The Major League Soccer team works out with these apps. So can you.

Los Angeles Football Club may be among Major League Soccer’s youngest teams, but it has world-class players (Carlos Vela, Diego Rossi), a world-renowned coach (Bob Bradley), and a gorgeous new home field (Banc of California Stadium).

It also has a state-of-the-art training program that leverages two affordable, easy-to-use apps available to pros and amateurs alike. This might be part of why LAFC is also one of the most successful MLS teams.

We spoke with LAFC performance director Gavin Benjafield at the team’s training facility about how apps are giving the team a leg up in its push for MLS Cup glory.

How often does training as a team involve an app?

Pretty much daily. 

In the mornings, our athletes use an app called HRV4Training, which lets them use their phone’s camera and flash to take a heart-rate reading so we can check the variability. You don’t need any other sensors or devices.

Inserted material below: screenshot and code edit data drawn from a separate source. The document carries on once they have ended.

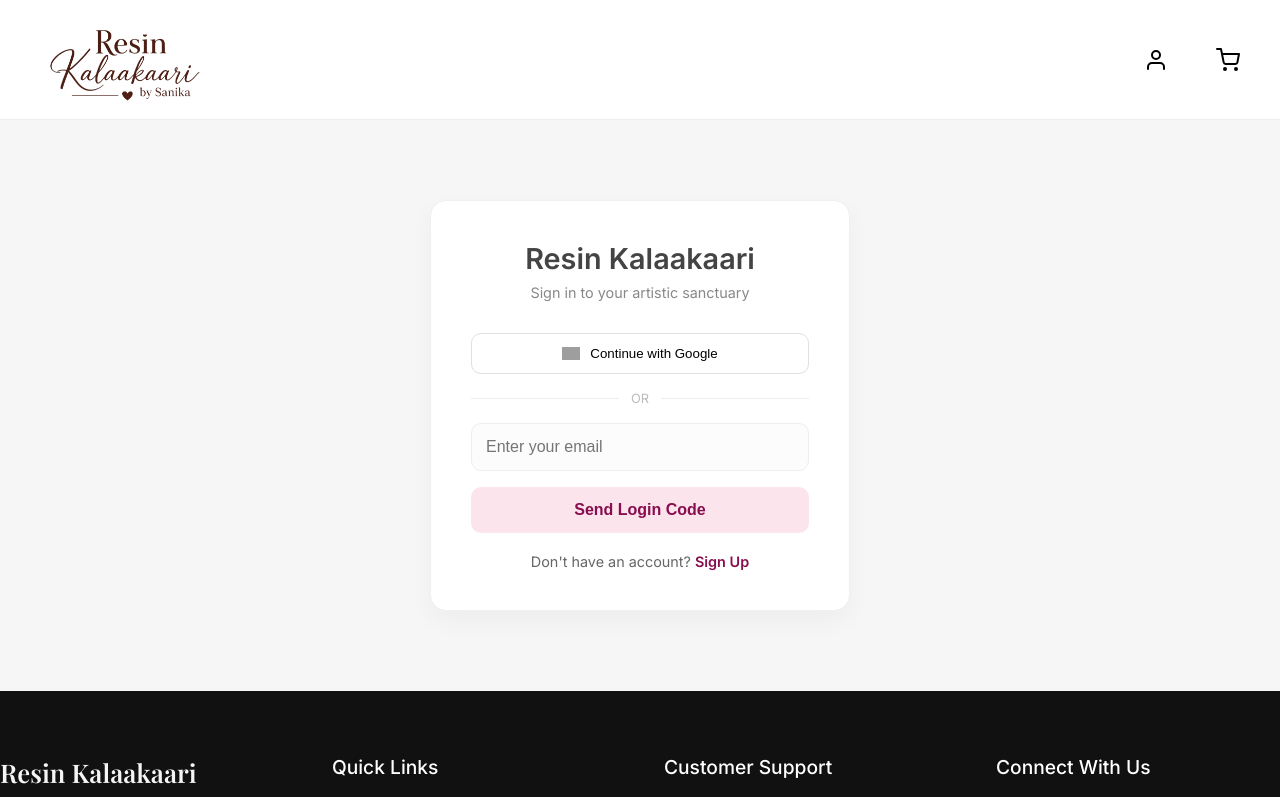
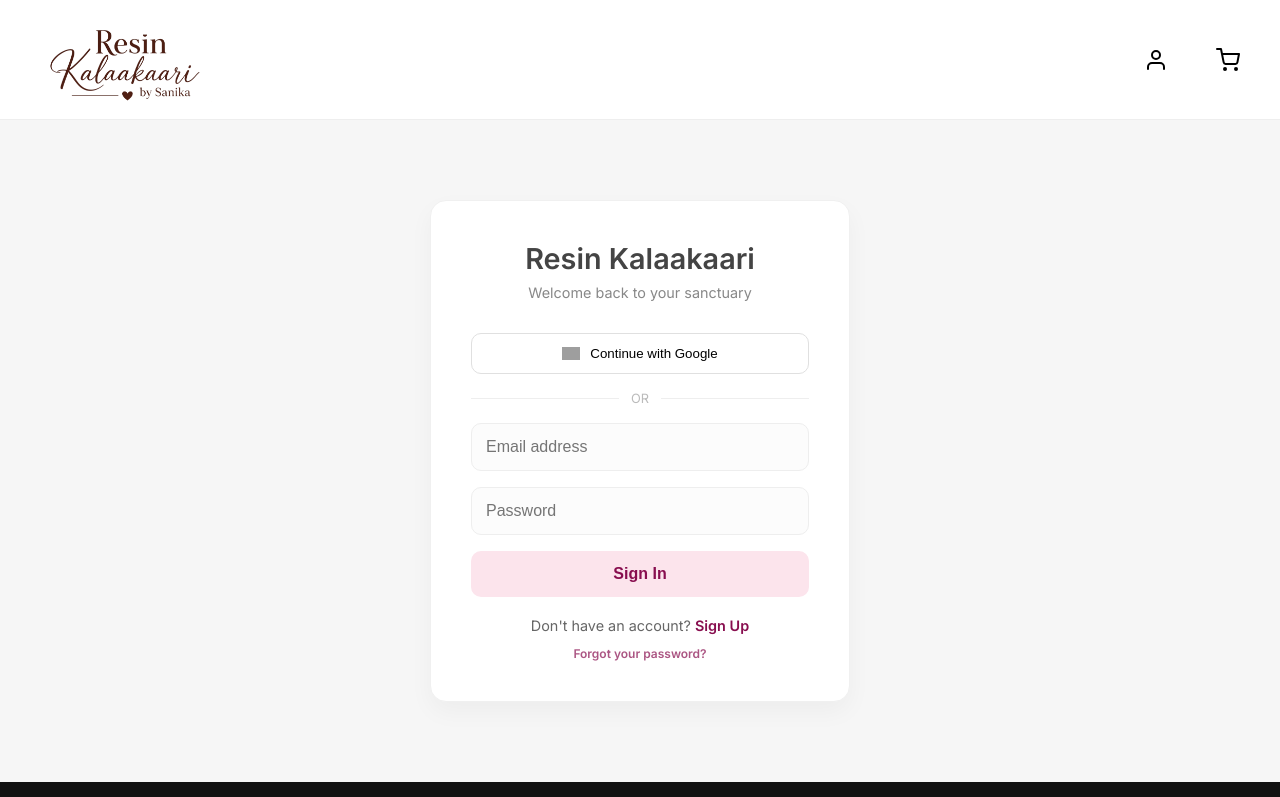
Before and after one commit to JatinSatare24/ResinKalaakaari, a Next.js app: page /login in a window 1280 px wide. Shown: the top 797 px of the page. Built offline with nearby package versions, Linux system fonts and the light colour scheme; no server answers; grey boxes are pictures that could not be loaded; a web font is replaced by a local one.

Commit message:
update login component to include sign in with password supasebase functionality, include password input field for the same

```diff
--- a/src/components/Login/Login.tsx
+++ b/src/components/Login/Login.tsx
@@ -1,19 +1,21 @@
 'use client'
 
 import { useState } from 'react'
-import { client } from '@/lib/supabase' // Your unified client
+import { client } from '@/lib/supabase'
 import styles from '@/components/Login/Login.module.css'
 import Link from 'next/link'
+import { useRouter } from 'next/navigation'
 
 export default function LoginPage() {
     const [email, setEmail] = useState('')
-    const [otp, setOtp] = useState('')
+    const [password, setPassword] = useState('')
     const [loading, setLoading] = useState(false)
-    const [showOtpInput, setShowOtpInput] = useState(false)
+    const [errorMessage, setErrorMessage] = useState<string | null>(null)
 
     const supabase = client()
+    const router = useRouter()
 
-    // 1. Google OAuth Logic
+    // 1. Google OAuth (Stays the same - it's a great fast-path!)
     const handleGoogleLogin = async () => {
         const { error } = await supabase.auth.signInWithOAuth({
             provider: 'google',
@@ -21,50 +23,34 @@ export default function LoginPage() {
                 redirectTo: `${window.location.origin}/auth/callback`,
             },
         })
-        if (error) console.error("Google Login Error:", error.message)
+        if (error) setErrorMessage(error.message)
     }
 
-    // 2. Step One: Send 6-digit Code
-    const handleSendOtp = async (e: React.FormEvent) => {
+    // 2. The Traditional Password Login
+    const handleLogin = async (e: React.FormEvent) => {
         e.preventDefault()
         setLoading(true)
-        const { error } = await supabase.auth.signInWithOtp({
+        setErrorMessage(null)
+
+        const { error } = await supabase.auth.signInWithPassword({
             email,
-            options: {
-                shouldCreateUser: true,
-                // We point this to our callback for users who click the link instead of typing the code
-                emailRedirectTo: `${window.location.origin}/auth/callback`,
-            },
+            password,
         })
+
+        if (error) {
+            setErrorMessage(error.message)
             setLoading(false)
-        if (!error) {
-            setShowOtpInput(true)
         } else {
-            alert(error.message)
-        }
-    }
-
-    // 3. Step Two: Verify the Code
-    const handleVerifyOtp = async (e: React.FormEvent) => {
-        e.preventDefault()
-        setLoading(true)
-        const { error } = await supabase.auth.verifyOtp({
-            email,
-            token: otp,
-            type: 'email',
-        })
-        setLoading(false)
-        if (!error) {
-            window.location.href = '/'
-        } else {
-            alert(error.message)
+            // Success! Send them to the home page or wherever they were going
+            router.push('/')
+            router.refresh() // Ensures the auth state updates across the app
         }
     }
 
     return (
         <div className={styles.authContainer}>
             <h1 className={styles.title}>Resin Kalaakaari</h1>
-            <p className={styles.subtitle}>Sign in to your artistic sanctuary</p>
+            <p className={styles.subtitle}>Welcome back to your sanctuary</p>
 
             <button onClick={handleGoogleLogin} className={styles.googleBtn}>
                 <img src="https://www.gstatic.com/firebasejs/ui/2.0.0/images/auth/google.svg" width="18" alt="G" />
@@ -75,49 +61,41 @@ export default function LoginPage() {
                 <span>or</span>
             </div>
 
-            {!showOtpInput ? (
-                <>
-                    <form onSubmit={handleSendOtp}>
+            <form onSubmit={handleLogin}>
                 <input
                     className={styles.inputField}
                     type="email"
-                            placeholder="Enter your email"
+                    placeholder="Email address"
                     value={email}
                     onChange={(e) => setEmail(e.target.value)}
                     required
                 />
+                <input
+                    className={styles.inputField}
+                    type="password"
+                    placeholder="Password"
+                    value={password}
+                    onChange={(e) => setPassword(e.target.value)}
+                    required
+                />
+
+                {errorMessage && <p className={styles.errorText}>{errorMessage}</p>}
+
                 <button type="submit" disabled={loading} className={styles.primaryBtn}>
-                            {loading ? 'Sending...' : 'Send Login Code'}
+                    {loading ? 'Signing in...' : 'Sign In'}
                 </button>
             </form>
+
             <p className={styles.footerText}>
                 Don't have an account? <Link href="/signup" className={styles.link}>Sign Up</Link>
             </p>
-                </>
-            ) : (
-                <form onSubmit={handleVerifyOtp}>
-                    <p className={styles.subtitle}>Check your email for the 6-digit code</p>
-                    <input
-                        className={styles.inputField}
-                        type="text"
-                        placeholder="000000"
-                        value={otp}
-                        onChange={(e) => setOtp(e.target.value)}
-                        maxLength={6}
-                        required
-                    />
-                    <button type="submit" disabled={loading} className={styles.primaryBtn}>
-                        {loading ? 'Verifying...' : 'Verify & Login'}
-                    </button>
-                    <button
-                        type="button"
-                        onClick={() => setShowOtpInput(false)}
-                        className={styles.secondaryBtn}
-                    >
-                        Change Email
-                    </button>
-                </form>
-            )}
+
+            {/* Optional: Add a "Forgot Password" link later if you want to be extra fancy */}
+            <p className={styles.footerText} style={{ marginTop: '10px' }}>
+                <Link href="#" className={styles.link} style={{ fontSize: '12px', opacity: 0.7 }}>
+                    Forgot your password?
+                </Link>
+            </p>
         </div>
     )
 }
```
Lines whose indentation alone changed are shown as unchanged.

We have all our guys do that for one minute, and within the same app our staff can access a coach’s dashboard, which tells us if they’re within their normal heart-rate range.

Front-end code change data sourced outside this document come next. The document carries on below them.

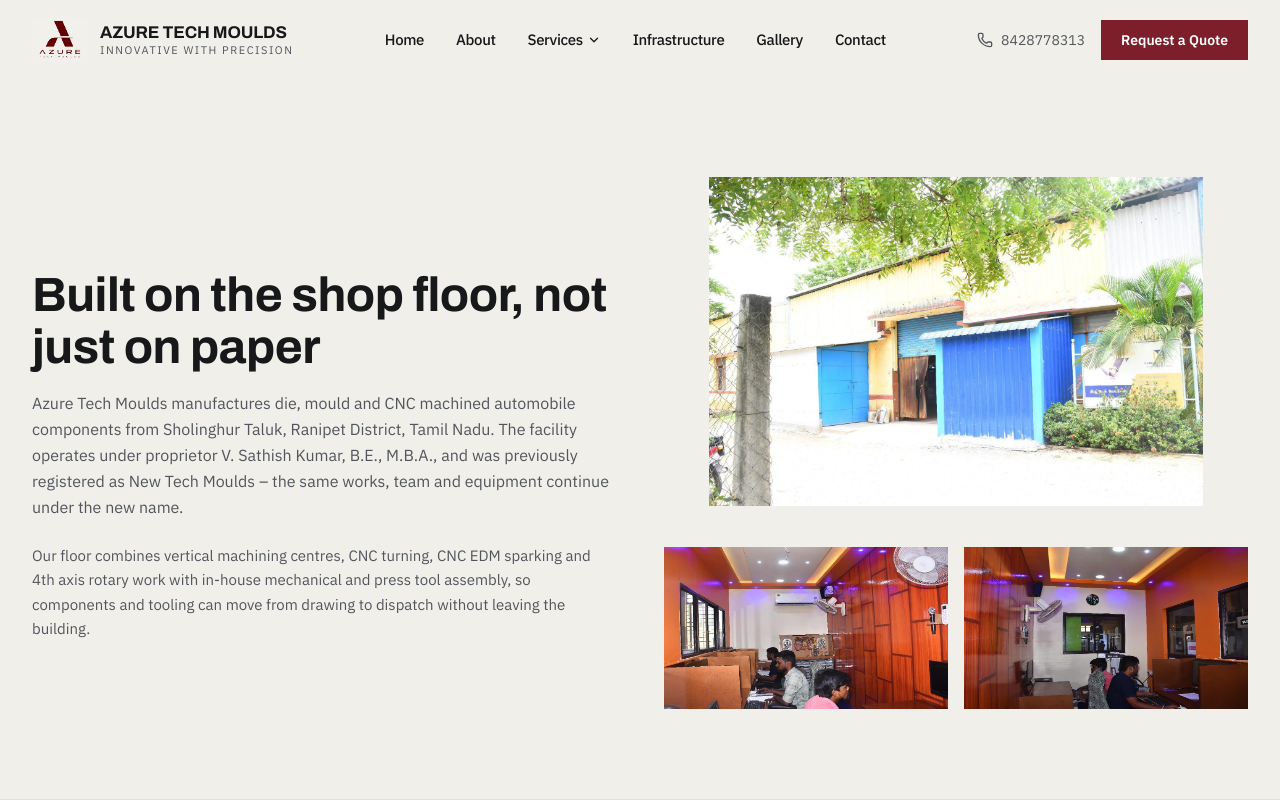
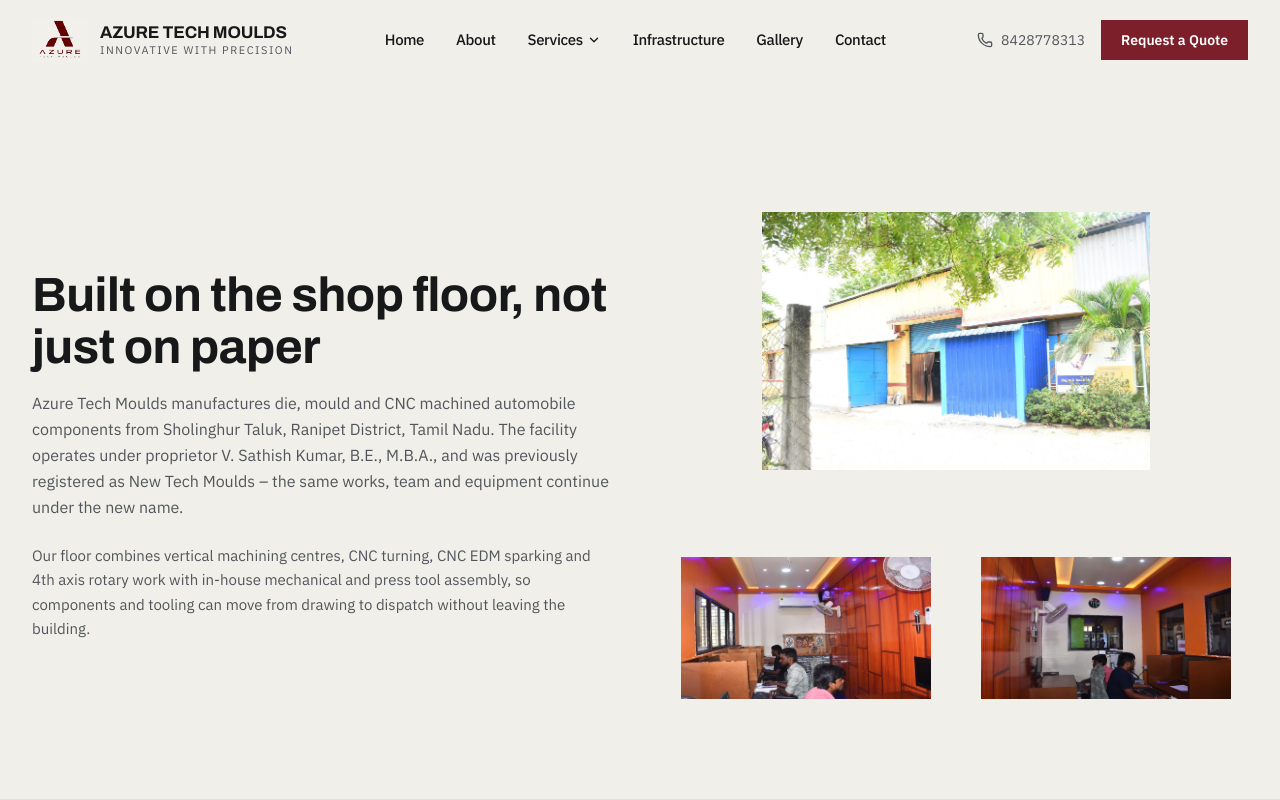
Before and after one commit to Sivaramakrishnan0110/Azure-Tech-Moulds, a React (Vite) app: page /about in a window 1280 px wide. Shown: the top 800 px of the page. Built offline with nearby package versions, Linux system fonts and the light colour scheme.

Commit message:
Image UI fix.

```diff
--- /dev/null
+++ b/src/components/ImageFrame.jsx
@@ -0,0 +1,54 @@
+/**
+ * Reusable image container for consistent product/machine/banner fitting.
+ *
+ * variant:
+ *  - product | machine | gallery → contain + paper background (default)
+ *  - banner → dark frame for designed service banners
+ *  - cover → intentional full-bleed crop (hero/atmosphere)
+ *  - dim → paper-dim background
+ *
+ * tight: slight scale-up for source photos with large empty margins
+ */
+export default function ImageFrame({
+  src,
+  alt = "",
+  variant = "product",
+  tight = false,
+  aspectClass = "",
+  className = "",
+  imgClassName = "",
+  loading = "lazy",
+  decoding = "async",
+}) {
+  const variantClass =
+    {
+      product: "image-frame--product",
+      machine: "image-frame--machine",
+      gallery: "image-frame--gallery",
+      banner: "image-frame--banner",
+      cover: "image-frame--cover",
+      dim: "image-frame--dim",
+    }[variant] || "image-frame--product";
+
+  return (
+    <div
+      className={[
+        "image-frame",
+        variantClass,
+        tight ? "image-frame--tight" : "",
+        aspectClass,
+        className,
+      ]
+        .filter(Boolean)
+        .join(" ")}
+    >
+      <img
+        src={src}
+        alt={alt}
+        loading={loading}
+        decoding={decoding}
+        className={["image-frame__img", imgClassName].filter(Boolean).join(" ")}
+      />
+    </div>
+  );
+}
--- a/src/components/MachineSpecCard.jsx
+++ b/src/components/MachineSpecCard.jsx
@@ -1,16 +1,16 @@
+import ImageFrame from "./ImageFrame";
+
 export default function MachineSpecCard({ machine }) {
   return (
     <div className="border border-steel-line bg-white flex flex-col md:flex-row">
       {machine.image && (
         <div className="md:w-2/5 bracket-frame shrink-0">
-          <div className="image-frame h-64 md:h-full md:min-h-[260px]">
-            <img
-              src={machine.image}
-              alt={machine.name}
-              loading="lazy"
-              className="img-fit-contain"
-            />
-          </div>
+          <ImageFrame
+            src={machine.image}
+            alt={machine.name}
+            variant="machine"
+            className="h-64 md:h-full md:min-h-[260px]"
+          />
         </div>
       )}
       <div className="flex-1 p-6 sm:p-7 flex flex-col gap-4">
--- a/src/components/ServiceCard.jsx
+++ b/src/components/ServiceCard.jsx
@@ -1,4 +1,5 @@
 import { Link } from "react-router-dom";
+import ImageFrame from "./ImageFrame";
 
 export default function ServiceCard({ service }) {
   return (
@@ -6,15 +7,13 @@ export default function ServiceCard({ service }) {
       to={`/services/${service.slug}`}
       className="group flex flex-col border border-steel-line bg-white hover:border-maroon transition-colors"
     >
-      <div className="image-frame aspect-[16/7] overflow-hidden bg-[#0a1628]">
-        <img
-          src={service.heroImage}
-          alt={service.navLabel}
-          loading="lazy"
-          decoding="async"
-          className="img-fit-contain transition-transform duration-500 group-hover:scale-[1.03]"
-        />
-      </div>
+      <ImageFrame
+        src={service.heroImage}
+        alt={service.navLabel}
+        variant="banner"
+        aspectClass="aspect-[16/7]"
+        imgClassName="transition-transform duration-500 group-hover:scale-[1.03]"
+      />
       <div className="p-6 flex flex-col gap-3 flex-1 border-t border-steel-line">
         <h3 className="font-display font-bold text-xl text-ink leading-snug group-hover:text-maroon transition-colors">
           {service.navLabel}
--- a/src/data/services.js
+++ b/src/data/services.js
@@ -56,6 +56,7 @@ export const services = [
         heading: "4th Axis Rotary Table Machining",
         body: "4th axis rotary machining lets components be indexed and machined across multiple faces and angular orientations in a single setup. Our Model-GXA 320H hydraulic clamping rotary table provides rigid workholding, cutting cumulative setup error and preserving true-position and concentricity for multi-face blocks, manifold housings, angular brackets and indexing plates.",
         image: fourthAxisGraphic,
+        imageTight: true,
       },
     ],
     applications: [
--- a/src/index.css
+++ b/src/index.css
@@ -17,6 +17,15 @@
   --font-display: 'Archivo', ui-sans-serif, system-ui, sans-serif;
   --font-body: 'IBM Plex Sans', ui-sans-serif, system-ui, sans-serif;
   --font-data: 'IBM Plex Mono', ui-monospace, monospace;
+}
+
+:root {
+  /* Matches site paper so white source-image margins blend into frames */
+  --image-bg: #f1efea;
+  --image-bg-dim: #e7e2d9;
+  --image-banner-bg: #0a1628;
+  --image-inset: 6%;
+  --image-inset-tight: 2%;
 }
 
 html {
@@ -64,28 +73,112 @@ h1, h2, h3, h4, .font-display {
   background-color: var(--color-steel-line);
 }
 
+/* ── Reusable image frame system ───────────────────────────────
+   Product/machine images: contain + blended paper background.
+   Banner images: dark frame, full graphic visible.
+   Cover: intentional full-bleed crops (hero/atmosphere only).
+*/
 .image-frame {
-  display: block;
+  position: relative;
+  display: flex;
+  align-items: center;
+  justify-content: center;
   width: 100%;
   overflow: hidden;
+  background: var(--image-bg);
 }
 
-.image-frame img,
+.image-frame--product,
+.image-frame--machine,
+.image-frame--gallery {
+  background: var(--image-bg);
+}
+
+.image-frame--dim {
+  background: var(--image-bg-dim);
+}
+
+.image-frame--banner {
+  background: var(--image-banner-bg);
+}
+
+.image-frame--cover {
+  background: var(--color-graphite);
+}
+
+.image-frame__img,
+.image-frame > img,
 .img-fit-contain,
 .img-fit-cover {
   display: block;
+  max-width: 100%;
+  max-height: 100%;
+}
+
+/* Default / product / machine / gallery: show entire object */
+.image-frame__img,
+.image-frame > img,
+.img-fit-contain {
   width: 100%;
   height: 100%;
+  object-fit: contain;
+  object-position: center;
+  box-sizing: border-box;
+  padding: var(--image-inset);
 }
 
-.img-fit-contain {
+.image-frame--product > img,
+.image-frame--product .image-frame__img,
+.image-frame--machine > img,
+.image-frame--machine .image-frame__img,
+.image-frame--gallery > img,
+.image-frame--gallery .image-frame__img {
+  padding: var(--image-inset);
   object-fit: contain;
   object-position: center;
 }
 
+/* Source photos with large empty margins — fill more of the frame */
+.image-frame--tight > img,
+.image-frame--tight .image-frame__img {
+  padding: var(--image-inset-tight);
+  transform: scale(1.06);
+  transform-origin: center;
+}
+
+/* Designed service banners: full graphic, no white paper box */
+.image-frame--banner > img,
+.image-frame--banner .image-frame__img {
+  padding: 0;
+  width: 100%;
+  height: 100%;
+  object-fit: contain;
+  object-position: center;
+  transform: none;
+}
+
+/* Intentional cover crops (hero / atmospheric only) */
+.image-frame--cover > img,
+.image-frame--cover .image-frame__img,
 .img-fit-cover {
+  padding: 0;
+  width: 100%;
+  height: 100%;
   object-fit: cover;
   object-position: center;
+  transform: none;
+}
+
+@media (max-width: 768px) {
+  :root {
+    --image-inset: 5%;
+  }
+}
+
+@media (max-width: 480px) {
+  :root {
+    --image-inset: 4%;
+  }
 }
 
 .bracket-frame {
--- a/src/pages/About.jsx
+++ b/src/pages/About.jsx
@@ -2,6 +2,7 @@ import SEO from "../components/SEO";
 import SectionTitle from "../components/SectionTitle";
 import ProcessChart from "../components/ProcessChart";
 import CTA from "../components/CTA";
+import ImageFrame from "../components/ImageFrame";
 import { certifications } from "../data/certifications";
 import {
   company,
@@ -38,30 +39,24 @@ export default function About() {
             </p>
           </div>
           <div className="grid grid-cols-2 gap-4">
-            <div className="col-span-2 image-frame aspect-[16/9]">
-              <img
+            <ImageFrame
               src={factoryExterior}
               alt="Factory building exterior"
-                className="img-fit-contain"
-                loading="lazy"
+              variant="product"
+              aspectClass="aspect-[16/9] col-span-2"
             />
-            </div>
-            <div className="image-frame aspect-[4/3]">
-              <img
+            <ImageFrame
               src={office1}
               alt="Engineering office"
-                className="img-fit-contain"
-                loading="lazy"
+              variant="product"
+              aspectClass="aspect-[4/3]"
             />
-            </div>
-            <div className="image-frame aspect-[4/3]">
-              <img
+            <ImageFrame
               src={office2}
               alt="Front office"
-                className="img-fit-contain"
-                loading="lazy"
+              variant="product"
+              aspectClass="aspect-[4/3]"
             />
-            </div>
           </div>
         </div>
       </section>
--- a/src/pages/Gallery.jsx
+++ b/src/pages/Gallery.jsx
@@ -3,6 +3,7 @@ import SEO from "../components/SEO";
 import SectionTitle from "../components/SectionTitle";
 import Lightbox from "../components/Lightbox";
 import CTA from "../components/CTA";
+import ImageFrame from "../components/ImageFrame";
 import { galleryCategories } from "../data/gallery";
 
 export default function Gallery() {
@@ -74,14 +75,13 @@ export default function Gallery() {
                 onClick={() => openAt(item)}
                 className="group relative overflow-hidden border border-steel-line text-left w-full"
               >
-                <div className="image-frame aspect-[4/3]">
-                  <img
-                    src={item.image}
-                    alt={item.caption}
-                    loading="lazy"
-                    className="img-fit-cover transition-transform duration-500 group-hover:scale-105"
-                  />
-                </div>
+                <ImageFrame
+                  src={item.image}
+                  alt={item.caption}
+                  variant="gallery"
+                  aspectClass="aspect-[4/3]"
+                  imgClassName="transition-transform duration-500 group-hover:scale-105"
+                />
                 <span className="absolute inset-x-0 bottom-0 bg-graphite/85 text-white text-[13px] px-4 py-2.5">
                   {item.caption}
                 </span>
```
Also changed, not shown: src/pages/Home.jsx (+8 -10 lines), src/pages/Infrastructure.jsx (+20 -9 lines), src/pages/Services/ServiceDetail.jsx (+14 -11 lines). Lines whose indentation alone changed are shown as unchanged.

Polar Beat can track dozens of different workouts.

There are a lot of ways to track heart-rate variability. What makes HRV4Training so great?
It’s affordable and super-simple to use. The app works with just your phone, but it can also pair with many heart-rate straps, which we sometimes use, and with your Apple Watch, which many players on the team use.

The team at its state-of-the-art performance center in East Los Angeles (top). Head athletic trainer Sean Kupiec consults Polar Beat on his iPad.

What other apps does LAFC rely on?

Polar Beat is an app we use as a team to track all kinds of workouts.

It connects to Bluetooth heart-rate straps, and like HRV4Training it has a coaching platform that allows us to work with our athletes whether we’re physically together or not.

HRV4Training uses the iPhone’s camera to measure heart-rate variability—a stat coaches can use to prevent overtraining.

So for example, if we have an upcoming road trip, I‘ll give everyone a heart-rate strap, and in Polar Beat they’ll have specific workouts to do—maybe a specific-length run, which they track in the app. Later I can open my MacBook and see how everyone did.

Heart-rate monitors are integral to understanding team fitness (top). LAFC players stretching during a training session.

What we’re doing with these apps we call “remote coaching.” It gives our guys the freedom to train when and where they want, outside of practice and what we do together in our facilities.

Goalkeeper Tyler Miller makes a save during warm-up (top). Team members Eduard Atuesta, Mark-Anthony Kaye, and Latif Blessing in a match at Banc of California Stadium.

Are these apps easy enough to use for a non-pro?

Everything we use basically needs to be about three taps and you’re done. Still, when we share a new app with our athletes, someone on our staff will use the iPhone’s built-in screen-recording feature to create a quick how-to video. 

It's amazing that with just our phones we can not only remote-coach successfully but also create the tutorials to get athletes up to speed.

You can watch the Los Angeles Football Club compete in Major League Soccer matches on the ESPN app, and you can follow the team in both the MLS and LAFC apps.